### Supplied material

____

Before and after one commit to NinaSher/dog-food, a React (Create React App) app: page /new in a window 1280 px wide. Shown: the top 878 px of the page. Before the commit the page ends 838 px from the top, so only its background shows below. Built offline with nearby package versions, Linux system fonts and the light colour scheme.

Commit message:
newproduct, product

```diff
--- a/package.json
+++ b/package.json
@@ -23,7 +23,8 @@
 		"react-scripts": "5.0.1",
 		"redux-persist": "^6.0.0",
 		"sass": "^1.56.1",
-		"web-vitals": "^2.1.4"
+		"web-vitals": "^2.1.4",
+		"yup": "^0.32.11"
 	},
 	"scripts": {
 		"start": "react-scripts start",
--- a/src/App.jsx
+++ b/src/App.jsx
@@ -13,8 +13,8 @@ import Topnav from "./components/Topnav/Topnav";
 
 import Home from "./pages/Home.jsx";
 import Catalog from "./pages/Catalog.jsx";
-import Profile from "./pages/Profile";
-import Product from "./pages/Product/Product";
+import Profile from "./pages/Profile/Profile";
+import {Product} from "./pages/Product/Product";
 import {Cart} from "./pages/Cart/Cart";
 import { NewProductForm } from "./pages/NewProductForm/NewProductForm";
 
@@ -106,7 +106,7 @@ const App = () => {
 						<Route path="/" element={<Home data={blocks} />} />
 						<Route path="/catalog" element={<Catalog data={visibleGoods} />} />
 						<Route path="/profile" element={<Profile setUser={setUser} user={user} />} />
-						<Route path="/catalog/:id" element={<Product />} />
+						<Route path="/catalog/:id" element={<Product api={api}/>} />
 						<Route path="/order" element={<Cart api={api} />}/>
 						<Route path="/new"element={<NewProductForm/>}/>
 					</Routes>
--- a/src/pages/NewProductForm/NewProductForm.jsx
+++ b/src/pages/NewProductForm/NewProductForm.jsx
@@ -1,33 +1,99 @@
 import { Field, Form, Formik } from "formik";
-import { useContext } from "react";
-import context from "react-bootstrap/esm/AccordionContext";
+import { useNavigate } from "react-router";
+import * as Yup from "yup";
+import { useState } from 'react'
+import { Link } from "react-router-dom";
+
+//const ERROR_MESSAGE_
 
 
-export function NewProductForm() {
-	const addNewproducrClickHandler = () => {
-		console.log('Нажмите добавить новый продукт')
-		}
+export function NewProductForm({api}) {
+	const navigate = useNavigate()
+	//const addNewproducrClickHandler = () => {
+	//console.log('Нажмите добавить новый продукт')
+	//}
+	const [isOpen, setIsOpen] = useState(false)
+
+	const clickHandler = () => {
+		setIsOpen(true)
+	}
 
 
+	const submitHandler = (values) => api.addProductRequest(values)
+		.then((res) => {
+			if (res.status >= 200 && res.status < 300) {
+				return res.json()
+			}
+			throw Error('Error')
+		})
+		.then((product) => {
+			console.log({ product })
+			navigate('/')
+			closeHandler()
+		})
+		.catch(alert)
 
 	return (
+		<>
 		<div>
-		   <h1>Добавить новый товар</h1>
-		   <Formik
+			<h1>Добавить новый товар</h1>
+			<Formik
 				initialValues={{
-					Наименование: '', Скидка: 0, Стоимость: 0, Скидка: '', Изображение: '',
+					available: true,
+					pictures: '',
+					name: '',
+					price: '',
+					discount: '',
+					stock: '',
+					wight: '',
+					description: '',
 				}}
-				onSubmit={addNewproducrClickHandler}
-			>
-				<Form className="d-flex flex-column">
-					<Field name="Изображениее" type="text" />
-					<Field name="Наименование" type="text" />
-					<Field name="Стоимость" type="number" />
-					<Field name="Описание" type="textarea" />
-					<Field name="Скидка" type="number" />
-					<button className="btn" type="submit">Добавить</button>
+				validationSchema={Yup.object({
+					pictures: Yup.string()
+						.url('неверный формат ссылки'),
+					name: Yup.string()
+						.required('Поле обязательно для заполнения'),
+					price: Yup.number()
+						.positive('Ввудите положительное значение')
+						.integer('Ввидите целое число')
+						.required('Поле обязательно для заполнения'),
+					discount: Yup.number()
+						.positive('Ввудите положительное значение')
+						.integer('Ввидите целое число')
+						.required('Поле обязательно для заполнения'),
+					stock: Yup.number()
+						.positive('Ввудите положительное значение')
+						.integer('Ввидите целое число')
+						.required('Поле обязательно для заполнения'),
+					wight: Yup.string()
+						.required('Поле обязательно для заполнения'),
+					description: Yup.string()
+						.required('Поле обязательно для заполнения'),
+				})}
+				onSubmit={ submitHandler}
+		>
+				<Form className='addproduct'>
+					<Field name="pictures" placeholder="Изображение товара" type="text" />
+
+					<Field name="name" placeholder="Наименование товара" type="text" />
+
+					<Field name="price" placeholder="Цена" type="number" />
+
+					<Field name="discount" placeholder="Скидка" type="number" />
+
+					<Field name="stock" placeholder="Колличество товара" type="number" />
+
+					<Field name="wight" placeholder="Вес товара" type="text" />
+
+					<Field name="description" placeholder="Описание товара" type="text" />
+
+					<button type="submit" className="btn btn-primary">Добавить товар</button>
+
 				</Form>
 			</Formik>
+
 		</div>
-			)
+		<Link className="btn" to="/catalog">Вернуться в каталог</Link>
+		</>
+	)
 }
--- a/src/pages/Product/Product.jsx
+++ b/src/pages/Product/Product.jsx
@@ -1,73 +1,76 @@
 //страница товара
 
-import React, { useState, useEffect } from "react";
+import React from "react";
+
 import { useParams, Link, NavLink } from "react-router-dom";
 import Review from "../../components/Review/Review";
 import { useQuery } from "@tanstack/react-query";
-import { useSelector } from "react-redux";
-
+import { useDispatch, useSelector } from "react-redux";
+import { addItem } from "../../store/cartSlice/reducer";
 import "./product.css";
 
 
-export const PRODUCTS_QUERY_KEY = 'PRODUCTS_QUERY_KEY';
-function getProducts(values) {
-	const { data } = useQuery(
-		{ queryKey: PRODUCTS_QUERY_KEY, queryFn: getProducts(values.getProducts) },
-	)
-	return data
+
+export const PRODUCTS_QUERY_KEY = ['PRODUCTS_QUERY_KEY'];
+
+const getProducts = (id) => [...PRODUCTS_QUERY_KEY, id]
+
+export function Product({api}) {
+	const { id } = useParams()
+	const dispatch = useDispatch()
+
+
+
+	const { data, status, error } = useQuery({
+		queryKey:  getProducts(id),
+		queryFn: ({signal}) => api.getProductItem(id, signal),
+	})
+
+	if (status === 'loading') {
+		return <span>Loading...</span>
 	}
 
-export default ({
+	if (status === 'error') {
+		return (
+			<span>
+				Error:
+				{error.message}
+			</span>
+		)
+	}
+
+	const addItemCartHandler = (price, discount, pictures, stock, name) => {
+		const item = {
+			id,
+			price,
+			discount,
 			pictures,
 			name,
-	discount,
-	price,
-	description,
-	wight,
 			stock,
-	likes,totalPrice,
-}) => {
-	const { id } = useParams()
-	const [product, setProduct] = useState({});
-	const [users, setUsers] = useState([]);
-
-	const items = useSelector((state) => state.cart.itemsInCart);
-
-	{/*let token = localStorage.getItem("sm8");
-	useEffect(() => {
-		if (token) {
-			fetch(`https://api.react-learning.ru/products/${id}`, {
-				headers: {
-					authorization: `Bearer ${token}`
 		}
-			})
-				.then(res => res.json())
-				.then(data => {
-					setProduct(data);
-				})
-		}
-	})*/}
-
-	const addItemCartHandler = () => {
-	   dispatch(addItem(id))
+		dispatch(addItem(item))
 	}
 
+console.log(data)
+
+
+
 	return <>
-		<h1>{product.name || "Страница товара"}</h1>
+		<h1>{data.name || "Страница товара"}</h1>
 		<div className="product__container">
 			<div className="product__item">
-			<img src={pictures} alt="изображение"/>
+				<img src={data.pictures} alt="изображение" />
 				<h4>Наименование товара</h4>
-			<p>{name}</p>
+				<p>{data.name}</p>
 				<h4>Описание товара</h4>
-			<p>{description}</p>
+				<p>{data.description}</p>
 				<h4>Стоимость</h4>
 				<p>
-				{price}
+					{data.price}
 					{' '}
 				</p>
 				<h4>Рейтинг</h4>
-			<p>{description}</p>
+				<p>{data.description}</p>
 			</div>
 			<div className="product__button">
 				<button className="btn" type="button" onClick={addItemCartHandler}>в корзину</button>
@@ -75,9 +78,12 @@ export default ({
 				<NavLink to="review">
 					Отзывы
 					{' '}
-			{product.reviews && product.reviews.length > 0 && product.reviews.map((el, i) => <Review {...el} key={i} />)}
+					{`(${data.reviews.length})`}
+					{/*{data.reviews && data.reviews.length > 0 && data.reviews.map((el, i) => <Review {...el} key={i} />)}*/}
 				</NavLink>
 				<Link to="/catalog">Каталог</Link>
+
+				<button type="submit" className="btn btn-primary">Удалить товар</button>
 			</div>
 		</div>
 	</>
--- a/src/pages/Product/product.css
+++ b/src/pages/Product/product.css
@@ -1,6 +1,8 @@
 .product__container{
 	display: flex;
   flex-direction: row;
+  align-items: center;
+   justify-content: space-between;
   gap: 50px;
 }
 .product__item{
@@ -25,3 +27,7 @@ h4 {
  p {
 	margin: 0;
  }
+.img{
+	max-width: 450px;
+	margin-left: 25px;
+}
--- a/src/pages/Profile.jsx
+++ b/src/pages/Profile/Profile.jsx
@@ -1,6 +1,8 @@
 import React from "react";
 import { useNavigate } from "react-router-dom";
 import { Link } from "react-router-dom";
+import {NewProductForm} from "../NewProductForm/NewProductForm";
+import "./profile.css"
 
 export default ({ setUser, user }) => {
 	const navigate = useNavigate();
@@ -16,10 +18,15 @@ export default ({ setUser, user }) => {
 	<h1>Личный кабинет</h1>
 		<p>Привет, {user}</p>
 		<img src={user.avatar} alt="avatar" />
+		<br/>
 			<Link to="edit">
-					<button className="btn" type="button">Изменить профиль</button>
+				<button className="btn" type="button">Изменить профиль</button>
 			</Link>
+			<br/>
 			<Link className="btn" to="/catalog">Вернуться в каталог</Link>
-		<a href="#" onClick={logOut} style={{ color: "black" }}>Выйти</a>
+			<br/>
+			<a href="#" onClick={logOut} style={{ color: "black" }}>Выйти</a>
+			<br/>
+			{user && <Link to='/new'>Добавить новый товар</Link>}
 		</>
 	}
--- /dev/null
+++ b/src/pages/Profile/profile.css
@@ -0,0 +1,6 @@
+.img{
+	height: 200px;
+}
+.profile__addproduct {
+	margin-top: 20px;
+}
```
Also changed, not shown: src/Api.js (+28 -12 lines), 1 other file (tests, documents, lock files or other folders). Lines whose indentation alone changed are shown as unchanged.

____

### Action item
Work out how many lines in the entries contain the string "flex", then reply with that number and nothing more.

### Answer to this problem
3